The Money Coach: What other financial lessons do you think young people – and adults – need to know?
Cameron: A lot of my friends have doctorate degrees and higher education. But when the recession kicked in, they got laid off and they didn’t know what to do. They couldn’t understand why, with all these degrees, they couldn’t get a job.
I said: ‘You might want to have two resumes, because you might intimidate the person looking to hire you.’
You can have books smart and common sense, but you should also have multiple streams of income to set yourself up for long-term success.
It’s also important to prepare for a rainy day. Every thing comes down at some point.
The Money Coach: You’ve written or produced various productions. What’s the most recent one you’ve done?
Cameron: One of our original productions, called Skool Dayze, was about peer pressure and teenage issues. In 2014, we did Annie, to give the kids that side of technical theater.
Another of my most recent productions was called College Fever.
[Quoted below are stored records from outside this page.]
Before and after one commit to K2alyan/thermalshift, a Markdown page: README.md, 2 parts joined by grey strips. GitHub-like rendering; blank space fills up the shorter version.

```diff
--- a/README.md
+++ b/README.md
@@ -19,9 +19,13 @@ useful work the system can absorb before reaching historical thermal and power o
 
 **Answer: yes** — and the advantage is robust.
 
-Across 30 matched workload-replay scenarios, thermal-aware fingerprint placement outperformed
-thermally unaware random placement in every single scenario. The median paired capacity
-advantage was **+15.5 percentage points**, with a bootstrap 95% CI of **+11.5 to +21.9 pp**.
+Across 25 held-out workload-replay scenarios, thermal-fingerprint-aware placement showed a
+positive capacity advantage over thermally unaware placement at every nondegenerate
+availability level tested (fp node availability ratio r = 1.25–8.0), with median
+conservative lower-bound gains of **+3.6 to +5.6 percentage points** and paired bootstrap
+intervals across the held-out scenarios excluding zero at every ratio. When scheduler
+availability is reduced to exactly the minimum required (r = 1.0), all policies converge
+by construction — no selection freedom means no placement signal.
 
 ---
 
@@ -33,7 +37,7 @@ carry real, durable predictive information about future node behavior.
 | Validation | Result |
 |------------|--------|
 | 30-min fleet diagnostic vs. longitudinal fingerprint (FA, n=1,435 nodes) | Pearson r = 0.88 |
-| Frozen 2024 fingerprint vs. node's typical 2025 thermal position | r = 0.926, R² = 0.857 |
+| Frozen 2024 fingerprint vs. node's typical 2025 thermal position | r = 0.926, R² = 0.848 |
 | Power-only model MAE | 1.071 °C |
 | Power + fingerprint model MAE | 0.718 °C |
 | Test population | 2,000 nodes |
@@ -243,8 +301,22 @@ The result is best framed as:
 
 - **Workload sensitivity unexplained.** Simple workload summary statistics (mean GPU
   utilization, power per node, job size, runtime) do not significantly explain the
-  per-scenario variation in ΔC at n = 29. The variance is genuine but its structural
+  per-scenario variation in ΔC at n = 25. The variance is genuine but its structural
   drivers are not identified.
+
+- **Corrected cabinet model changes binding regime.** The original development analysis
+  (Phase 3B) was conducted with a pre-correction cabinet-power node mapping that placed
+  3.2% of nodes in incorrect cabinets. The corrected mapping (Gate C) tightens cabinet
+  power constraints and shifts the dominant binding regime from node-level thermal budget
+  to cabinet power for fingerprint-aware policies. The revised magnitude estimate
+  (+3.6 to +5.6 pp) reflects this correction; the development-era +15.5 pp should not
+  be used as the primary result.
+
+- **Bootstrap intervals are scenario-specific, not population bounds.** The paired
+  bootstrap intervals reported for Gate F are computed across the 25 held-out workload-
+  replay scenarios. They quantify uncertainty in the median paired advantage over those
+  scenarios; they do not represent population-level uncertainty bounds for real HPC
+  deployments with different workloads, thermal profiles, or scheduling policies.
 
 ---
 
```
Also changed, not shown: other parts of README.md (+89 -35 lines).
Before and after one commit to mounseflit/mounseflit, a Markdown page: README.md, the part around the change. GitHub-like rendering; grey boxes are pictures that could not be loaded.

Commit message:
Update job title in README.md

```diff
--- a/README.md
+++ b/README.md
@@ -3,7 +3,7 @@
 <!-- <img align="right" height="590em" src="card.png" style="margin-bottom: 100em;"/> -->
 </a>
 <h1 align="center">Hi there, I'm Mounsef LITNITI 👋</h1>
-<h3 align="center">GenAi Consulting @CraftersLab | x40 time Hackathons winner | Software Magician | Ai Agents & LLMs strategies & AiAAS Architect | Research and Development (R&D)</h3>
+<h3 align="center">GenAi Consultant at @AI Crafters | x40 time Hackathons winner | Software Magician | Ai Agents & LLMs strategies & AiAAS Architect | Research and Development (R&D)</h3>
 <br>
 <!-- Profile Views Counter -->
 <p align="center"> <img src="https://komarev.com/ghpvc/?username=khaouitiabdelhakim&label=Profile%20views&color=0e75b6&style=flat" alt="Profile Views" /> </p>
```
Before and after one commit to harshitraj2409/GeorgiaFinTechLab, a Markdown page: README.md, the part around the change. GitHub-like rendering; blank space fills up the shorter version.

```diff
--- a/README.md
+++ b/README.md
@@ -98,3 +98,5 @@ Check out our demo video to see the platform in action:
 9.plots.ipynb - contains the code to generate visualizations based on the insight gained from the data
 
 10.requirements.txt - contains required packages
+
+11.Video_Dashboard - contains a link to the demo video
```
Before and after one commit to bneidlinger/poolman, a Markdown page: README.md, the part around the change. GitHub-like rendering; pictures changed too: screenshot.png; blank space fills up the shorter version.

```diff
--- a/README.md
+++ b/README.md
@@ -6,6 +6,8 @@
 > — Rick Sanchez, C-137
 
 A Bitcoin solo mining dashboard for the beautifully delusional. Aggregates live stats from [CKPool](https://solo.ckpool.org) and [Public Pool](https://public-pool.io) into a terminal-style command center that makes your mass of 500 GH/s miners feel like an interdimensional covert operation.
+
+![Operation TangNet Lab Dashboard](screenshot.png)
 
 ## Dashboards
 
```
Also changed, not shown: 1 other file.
It’s the story of a single parent facing the reality of their child getting accepted to a school but not getting all of the scholarship money they anticipated. They have to make tough, long-term decisions.
So we tied in the emotional components of college, the financial literacy aspect, and many people had their eyes opened as a result. Anything that I write is based upon real life events. That’s only because I realize the value of the stage is that you can illustrate serious topics in an entertaining way. We all learn through a lot of different ways, like reading, listening, and visual means.
A seminar is great but a lot of people won’t come to it. But they will come to a live production. So from an entertainment perspective, we’re looking to increase our presence in the Washington D.C. area this year.
The Money Coach: With so many irons in the fire, how do you make time to be a good father?
Cameron: I made conscious decisions when they were babies to be present. They always saw me and knew me. I also have several mentors. They all advised me: ‘Make sure you’re close to your children because those years go by so quickly. Before you know it, they’ll be in high school and then gone.’
So in 2003-2004 I made the decision to really stay close to home. I still traveled, but it was very strategic. So as they’ve grown up, I have a solid relationship with them. We have a family unit that’s been consistent with them.
I’m at all their games and events. Any business ventures I’m involved in they know about it and are involved in it. They have the opportunity to see it demonstrated in front of them. They see a living example of someone that could create a business and be successful with it. And then see the charitable side of things too.
It’s important for them to know that we’re not just focused on us building our empire, but that we’re willing to share what we earn with others and to create opportunities for others as well. That gives them a well-rounded view as life. As far as our lifestyle, we live nicely, so it’s not like they do without. But they watch us sacrifice to help others.
I also give a lot of credit to my wonderful wife. We’ve been married almost 17 years and it’s hard to believe that it’s gone so quickly.
We don’t try to create an image so that our children see us in a perfect light. They know we’re human. I say to my sons: ‘I want you to see the good and the not-so-good. I face challenges too, but I want you to see how I overcome them.’
We have an open dialogue. They knew they can talk to me about anything they’re facing. My daughter is older, but I’m there for her too.
Snow removal can be an intense business. You can be away for 48 hours straight. But once my daughter was out looking for a job, and I stopped everything. I said: ‘I’m going to take 2 weeks and drive around with you for job offers.’ And she did indeed get two jobs and several offers.
I’m very proud of the young lady that my daughter is maturing into, and glad to be a part of that experience with her, and my whole family.